>>>

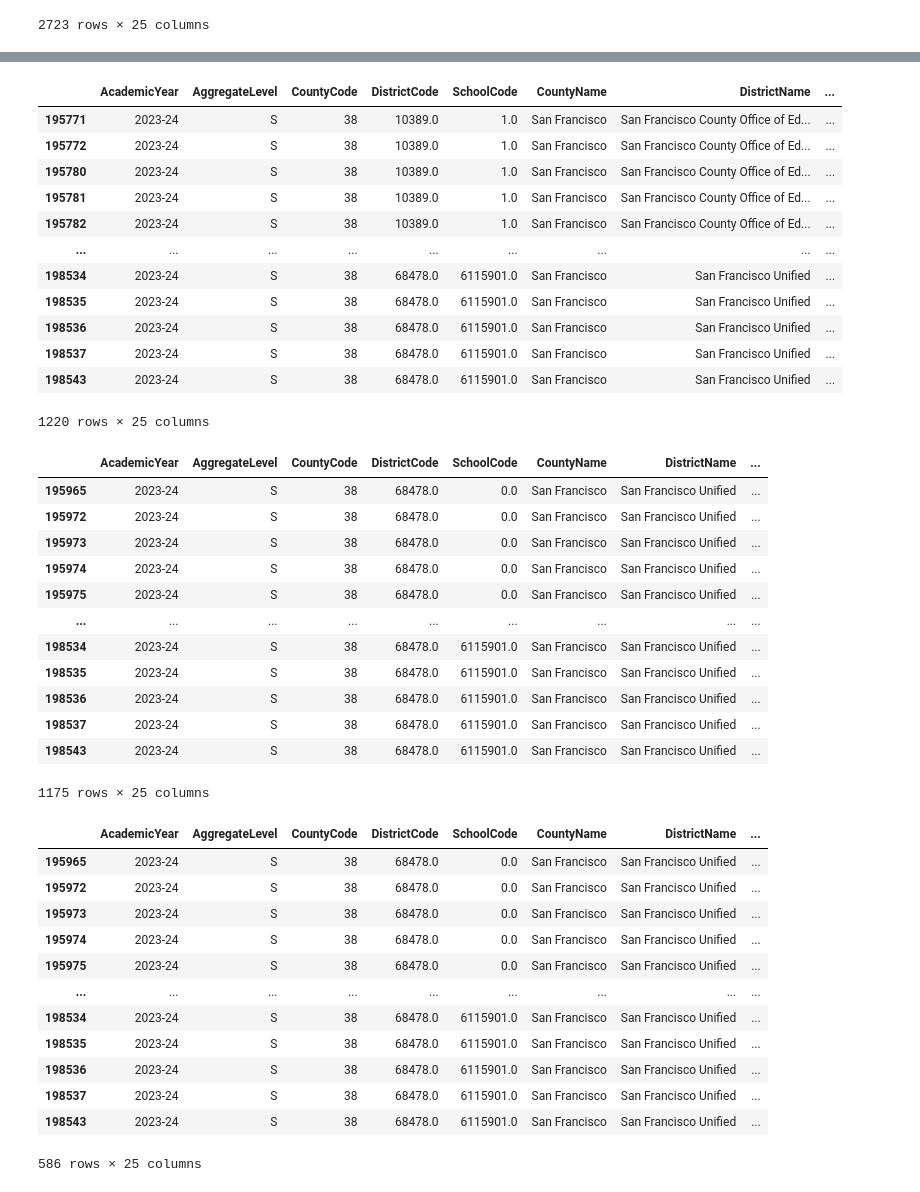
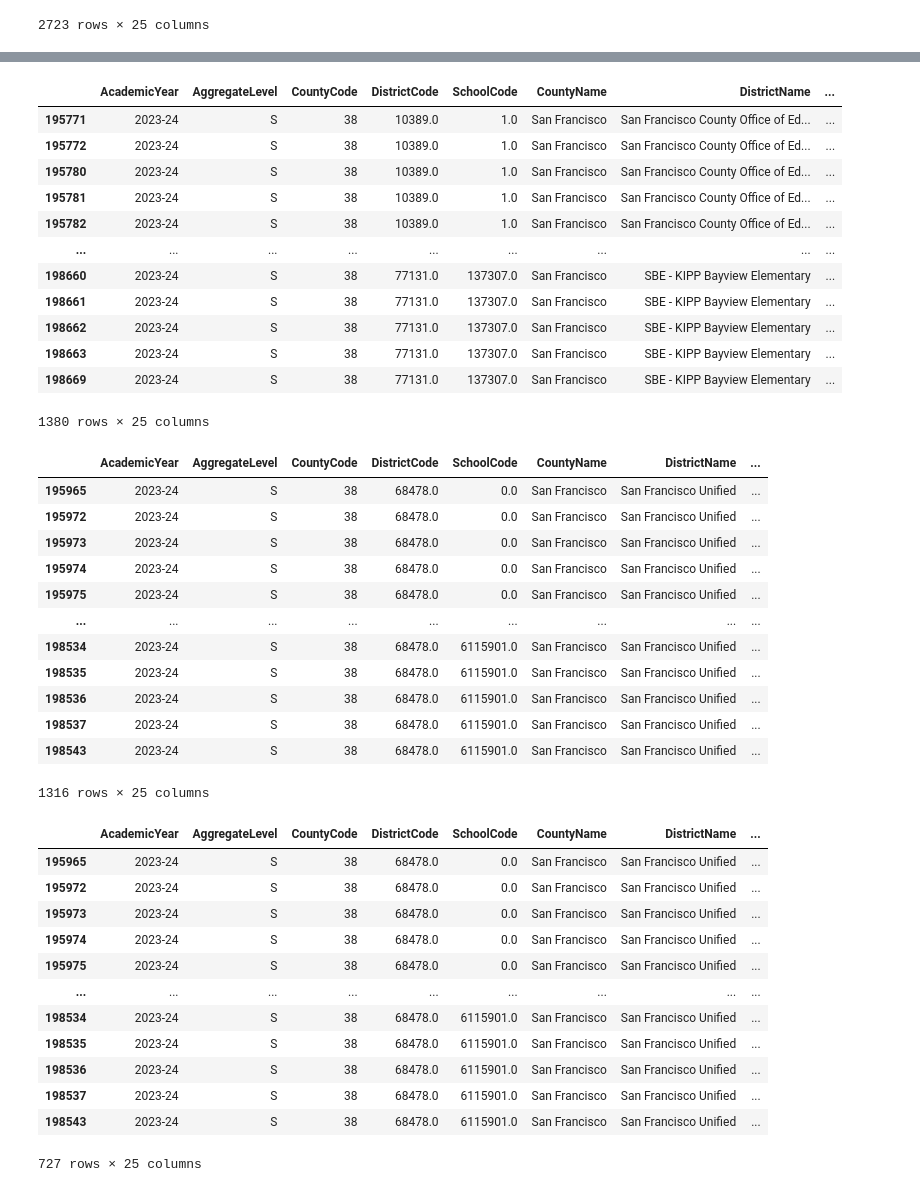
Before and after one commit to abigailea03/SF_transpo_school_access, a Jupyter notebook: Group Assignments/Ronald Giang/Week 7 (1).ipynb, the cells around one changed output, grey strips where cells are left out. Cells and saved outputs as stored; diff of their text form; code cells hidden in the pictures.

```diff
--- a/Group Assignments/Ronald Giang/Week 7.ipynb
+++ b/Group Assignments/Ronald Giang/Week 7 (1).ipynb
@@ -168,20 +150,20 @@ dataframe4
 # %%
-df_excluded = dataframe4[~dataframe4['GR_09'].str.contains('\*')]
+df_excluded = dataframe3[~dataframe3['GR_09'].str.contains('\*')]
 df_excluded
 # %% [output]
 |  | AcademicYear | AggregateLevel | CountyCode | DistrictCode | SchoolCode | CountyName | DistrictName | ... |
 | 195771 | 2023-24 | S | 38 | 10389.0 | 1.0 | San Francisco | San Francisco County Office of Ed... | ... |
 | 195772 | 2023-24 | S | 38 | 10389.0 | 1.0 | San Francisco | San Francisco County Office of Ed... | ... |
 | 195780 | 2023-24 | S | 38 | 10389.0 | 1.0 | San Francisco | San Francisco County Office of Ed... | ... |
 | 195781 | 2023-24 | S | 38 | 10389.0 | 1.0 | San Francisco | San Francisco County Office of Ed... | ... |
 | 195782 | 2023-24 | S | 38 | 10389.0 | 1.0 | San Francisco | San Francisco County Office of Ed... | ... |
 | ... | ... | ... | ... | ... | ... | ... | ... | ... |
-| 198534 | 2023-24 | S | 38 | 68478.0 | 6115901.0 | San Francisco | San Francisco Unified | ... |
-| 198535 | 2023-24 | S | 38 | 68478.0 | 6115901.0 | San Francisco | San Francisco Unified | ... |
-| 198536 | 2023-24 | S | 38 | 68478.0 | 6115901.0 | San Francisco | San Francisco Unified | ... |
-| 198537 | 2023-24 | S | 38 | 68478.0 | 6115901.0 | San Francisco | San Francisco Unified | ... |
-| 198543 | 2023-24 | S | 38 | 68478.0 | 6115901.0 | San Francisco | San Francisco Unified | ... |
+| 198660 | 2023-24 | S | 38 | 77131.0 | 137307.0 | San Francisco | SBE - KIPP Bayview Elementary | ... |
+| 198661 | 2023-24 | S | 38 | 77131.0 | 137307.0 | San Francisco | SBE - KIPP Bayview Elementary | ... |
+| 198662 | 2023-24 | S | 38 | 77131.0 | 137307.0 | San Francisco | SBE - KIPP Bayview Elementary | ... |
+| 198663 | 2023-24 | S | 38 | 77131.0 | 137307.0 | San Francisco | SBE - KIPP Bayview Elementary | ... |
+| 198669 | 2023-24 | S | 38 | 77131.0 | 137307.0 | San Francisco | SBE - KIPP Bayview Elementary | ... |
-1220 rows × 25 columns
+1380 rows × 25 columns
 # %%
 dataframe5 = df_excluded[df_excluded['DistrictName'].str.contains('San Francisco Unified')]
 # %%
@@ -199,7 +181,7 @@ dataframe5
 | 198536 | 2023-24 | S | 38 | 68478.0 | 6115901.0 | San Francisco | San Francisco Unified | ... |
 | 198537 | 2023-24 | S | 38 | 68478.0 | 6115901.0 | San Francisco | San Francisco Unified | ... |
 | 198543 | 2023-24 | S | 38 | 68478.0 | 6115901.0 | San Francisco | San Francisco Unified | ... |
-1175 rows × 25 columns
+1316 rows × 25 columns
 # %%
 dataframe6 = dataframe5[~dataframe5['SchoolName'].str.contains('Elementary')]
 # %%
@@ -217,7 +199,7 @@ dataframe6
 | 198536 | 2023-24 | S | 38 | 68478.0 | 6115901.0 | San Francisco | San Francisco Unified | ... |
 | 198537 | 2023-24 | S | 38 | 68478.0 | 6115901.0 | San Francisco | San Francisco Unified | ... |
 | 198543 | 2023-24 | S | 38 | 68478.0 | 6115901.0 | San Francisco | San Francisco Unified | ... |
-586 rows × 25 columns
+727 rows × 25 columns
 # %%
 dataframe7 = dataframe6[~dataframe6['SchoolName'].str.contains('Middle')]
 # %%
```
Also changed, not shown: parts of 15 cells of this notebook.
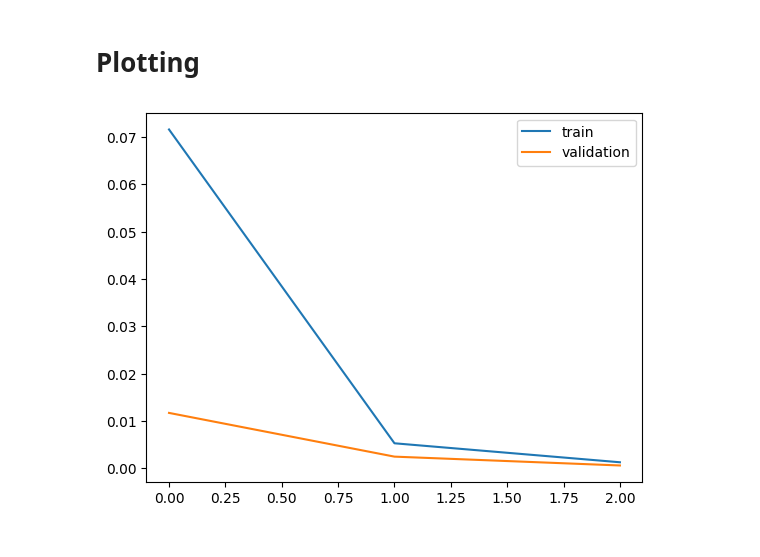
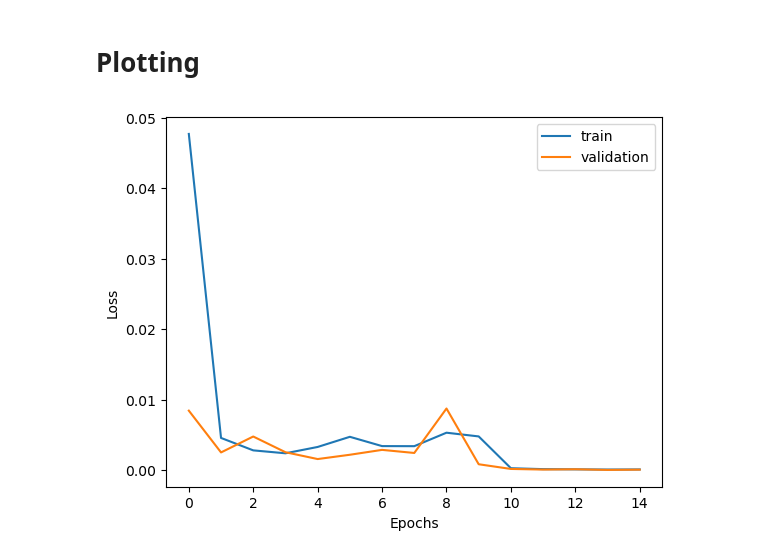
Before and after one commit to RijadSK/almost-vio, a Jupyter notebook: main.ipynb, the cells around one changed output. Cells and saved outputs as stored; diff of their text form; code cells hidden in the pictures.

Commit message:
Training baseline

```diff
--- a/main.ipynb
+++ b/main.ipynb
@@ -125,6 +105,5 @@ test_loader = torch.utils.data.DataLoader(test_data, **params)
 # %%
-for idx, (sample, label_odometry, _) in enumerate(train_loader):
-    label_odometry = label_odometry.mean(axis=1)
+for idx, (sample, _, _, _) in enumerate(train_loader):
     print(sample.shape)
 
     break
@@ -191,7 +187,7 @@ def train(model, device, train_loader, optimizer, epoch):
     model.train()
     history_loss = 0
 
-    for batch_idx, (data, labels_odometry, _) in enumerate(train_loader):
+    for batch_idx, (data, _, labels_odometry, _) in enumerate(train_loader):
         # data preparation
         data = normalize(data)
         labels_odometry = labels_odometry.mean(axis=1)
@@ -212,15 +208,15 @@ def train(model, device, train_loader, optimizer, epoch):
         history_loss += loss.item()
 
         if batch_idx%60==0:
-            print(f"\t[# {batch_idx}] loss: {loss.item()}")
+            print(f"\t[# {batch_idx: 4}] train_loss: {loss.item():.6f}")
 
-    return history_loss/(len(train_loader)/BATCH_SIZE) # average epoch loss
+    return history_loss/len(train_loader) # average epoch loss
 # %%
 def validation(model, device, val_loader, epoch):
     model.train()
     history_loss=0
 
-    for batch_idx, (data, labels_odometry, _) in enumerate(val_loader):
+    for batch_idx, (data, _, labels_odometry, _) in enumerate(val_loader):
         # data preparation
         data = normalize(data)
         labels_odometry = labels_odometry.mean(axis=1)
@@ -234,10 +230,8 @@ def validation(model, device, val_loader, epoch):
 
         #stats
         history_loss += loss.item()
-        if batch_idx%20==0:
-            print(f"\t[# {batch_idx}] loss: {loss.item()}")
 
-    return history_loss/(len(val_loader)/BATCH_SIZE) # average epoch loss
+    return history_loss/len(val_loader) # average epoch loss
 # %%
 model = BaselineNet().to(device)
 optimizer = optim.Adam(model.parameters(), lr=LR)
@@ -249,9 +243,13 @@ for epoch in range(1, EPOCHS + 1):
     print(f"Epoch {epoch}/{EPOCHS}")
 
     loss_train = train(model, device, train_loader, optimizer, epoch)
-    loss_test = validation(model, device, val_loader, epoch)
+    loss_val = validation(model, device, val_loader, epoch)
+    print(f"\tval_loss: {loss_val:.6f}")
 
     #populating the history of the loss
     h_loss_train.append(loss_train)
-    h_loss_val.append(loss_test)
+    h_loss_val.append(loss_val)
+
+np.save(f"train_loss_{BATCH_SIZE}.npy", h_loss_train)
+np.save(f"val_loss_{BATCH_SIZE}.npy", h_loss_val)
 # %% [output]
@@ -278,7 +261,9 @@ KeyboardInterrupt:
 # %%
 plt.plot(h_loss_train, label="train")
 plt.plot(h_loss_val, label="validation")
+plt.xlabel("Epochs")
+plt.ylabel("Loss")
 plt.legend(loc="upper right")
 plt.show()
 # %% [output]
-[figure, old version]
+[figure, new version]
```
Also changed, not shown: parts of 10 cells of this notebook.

<<<

EXERCISE AIM: Lines holding "return": please count them in the data above and reply with the number alone.

THE ANSWER: 4